**Task goal:** Repeat exactly the lines of the entries below from the one with "Before and after one commit to" through the one with "First line of", both ends included, and nothing else.

___ Data under study

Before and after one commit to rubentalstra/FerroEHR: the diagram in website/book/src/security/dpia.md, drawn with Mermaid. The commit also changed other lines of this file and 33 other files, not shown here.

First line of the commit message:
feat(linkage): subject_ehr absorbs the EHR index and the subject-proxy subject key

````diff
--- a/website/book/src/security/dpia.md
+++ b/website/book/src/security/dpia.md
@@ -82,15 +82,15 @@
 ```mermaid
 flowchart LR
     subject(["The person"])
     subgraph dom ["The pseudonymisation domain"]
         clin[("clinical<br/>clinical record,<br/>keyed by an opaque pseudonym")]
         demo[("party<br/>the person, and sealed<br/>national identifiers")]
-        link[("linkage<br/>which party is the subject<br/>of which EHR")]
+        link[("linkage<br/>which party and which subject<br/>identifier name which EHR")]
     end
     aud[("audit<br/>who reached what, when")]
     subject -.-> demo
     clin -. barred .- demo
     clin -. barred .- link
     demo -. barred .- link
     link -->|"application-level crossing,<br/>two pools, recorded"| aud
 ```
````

______
___ Data under study

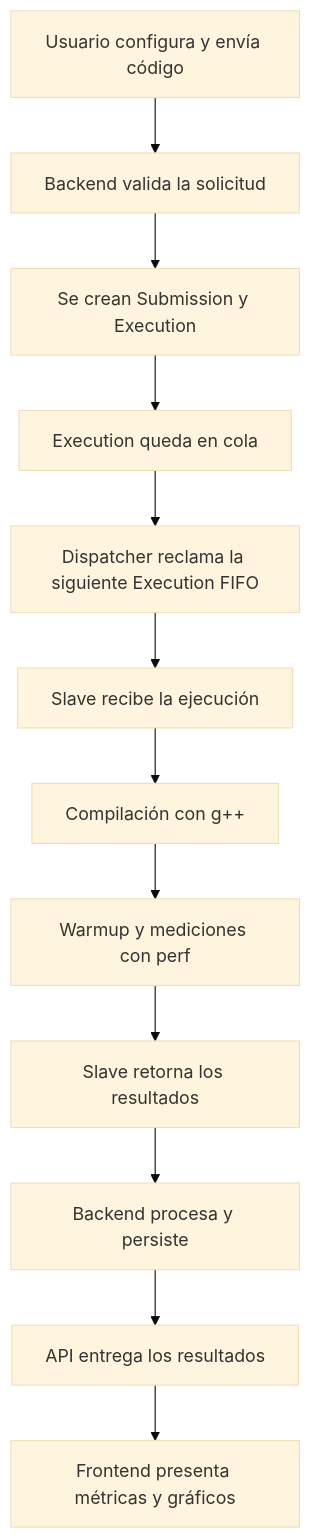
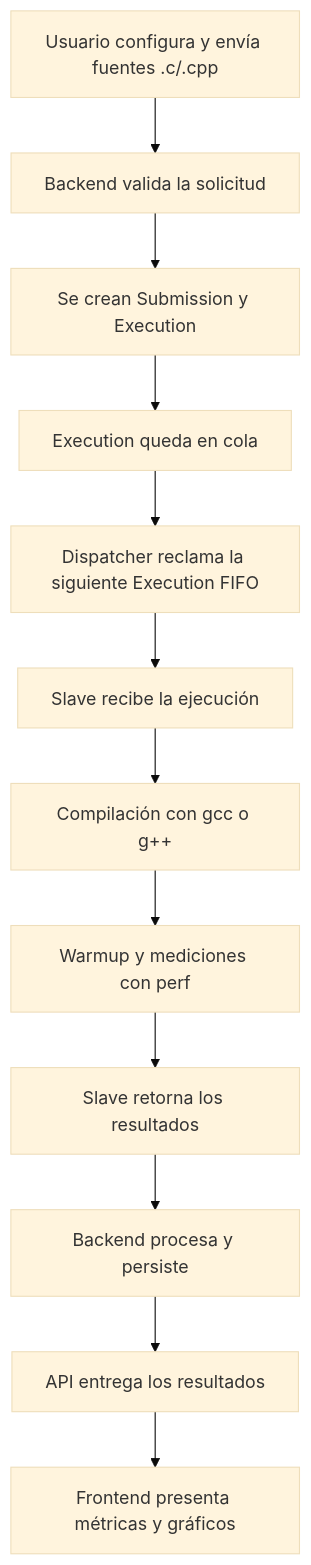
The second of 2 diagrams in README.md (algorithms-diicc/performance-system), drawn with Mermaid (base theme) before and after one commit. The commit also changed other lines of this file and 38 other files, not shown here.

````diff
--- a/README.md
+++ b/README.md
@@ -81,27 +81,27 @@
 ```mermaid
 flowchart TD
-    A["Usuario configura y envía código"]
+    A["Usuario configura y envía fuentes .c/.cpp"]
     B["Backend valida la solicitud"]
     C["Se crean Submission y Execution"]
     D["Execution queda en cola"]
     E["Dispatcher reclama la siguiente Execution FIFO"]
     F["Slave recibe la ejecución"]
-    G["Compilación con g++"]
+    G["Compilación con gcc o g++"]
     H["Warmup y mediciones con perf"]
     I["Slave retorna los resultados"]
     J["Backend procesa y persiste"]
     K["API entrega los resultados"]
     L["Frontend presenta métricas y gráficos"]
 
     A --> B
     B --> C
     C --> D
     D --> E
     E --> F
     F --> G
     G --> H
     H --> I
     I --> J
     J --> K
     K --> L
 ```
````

______
___ Data under study

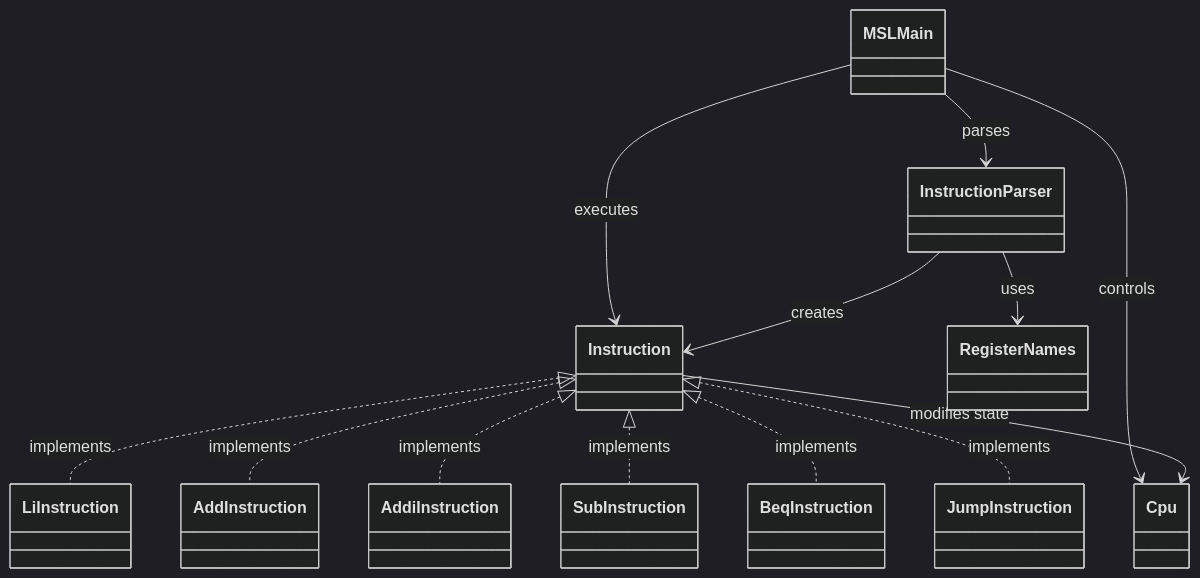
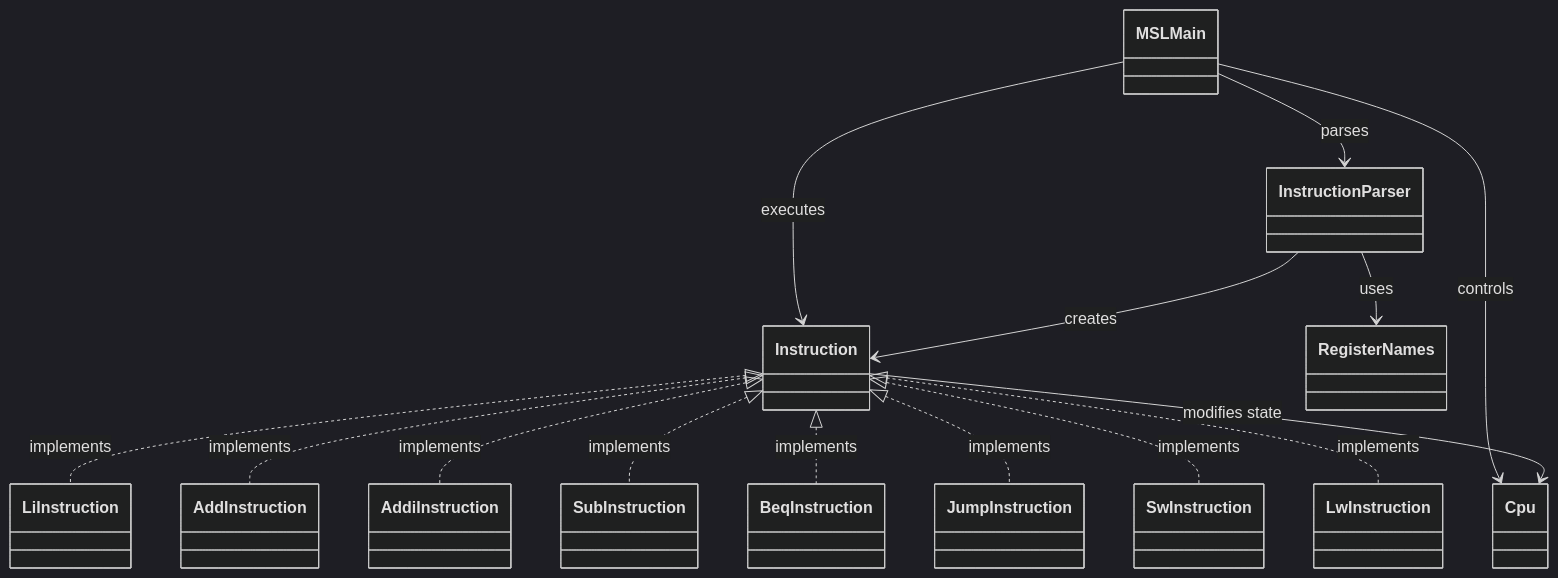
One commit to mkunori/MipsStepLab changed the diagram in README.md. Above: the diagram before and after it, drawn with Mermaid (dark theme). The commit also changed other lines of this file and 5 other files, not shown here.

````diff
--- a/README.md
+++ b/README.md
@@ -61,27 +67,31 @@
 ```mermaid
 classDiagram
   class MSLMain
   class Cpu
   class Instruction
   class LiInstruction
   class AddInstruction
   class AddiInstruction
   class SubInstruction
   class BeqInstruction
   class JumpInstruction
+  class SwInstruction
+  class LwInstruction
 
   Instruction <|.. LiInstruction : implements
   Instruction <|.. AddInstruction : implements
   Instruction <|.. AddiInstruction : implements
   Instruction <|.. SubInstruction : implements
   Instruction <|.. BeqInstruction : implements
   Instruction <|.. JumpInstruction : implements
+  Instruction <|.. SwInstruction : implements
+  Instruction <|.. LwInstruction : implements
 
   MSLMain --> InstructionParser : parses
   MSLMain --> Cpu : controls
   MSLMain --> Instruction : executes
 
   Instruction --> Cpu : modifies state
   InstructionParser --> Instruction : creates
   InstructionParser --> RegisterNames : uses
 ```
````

______

**Answer below:**
Before and after one commit to rubentalstra/FerroEHR: the diagram in website/book/src/security/dpia.md, drawn with Mermaid. The commit also changed other lines of this file and 33 other files, not shown here.

First line of the commit message:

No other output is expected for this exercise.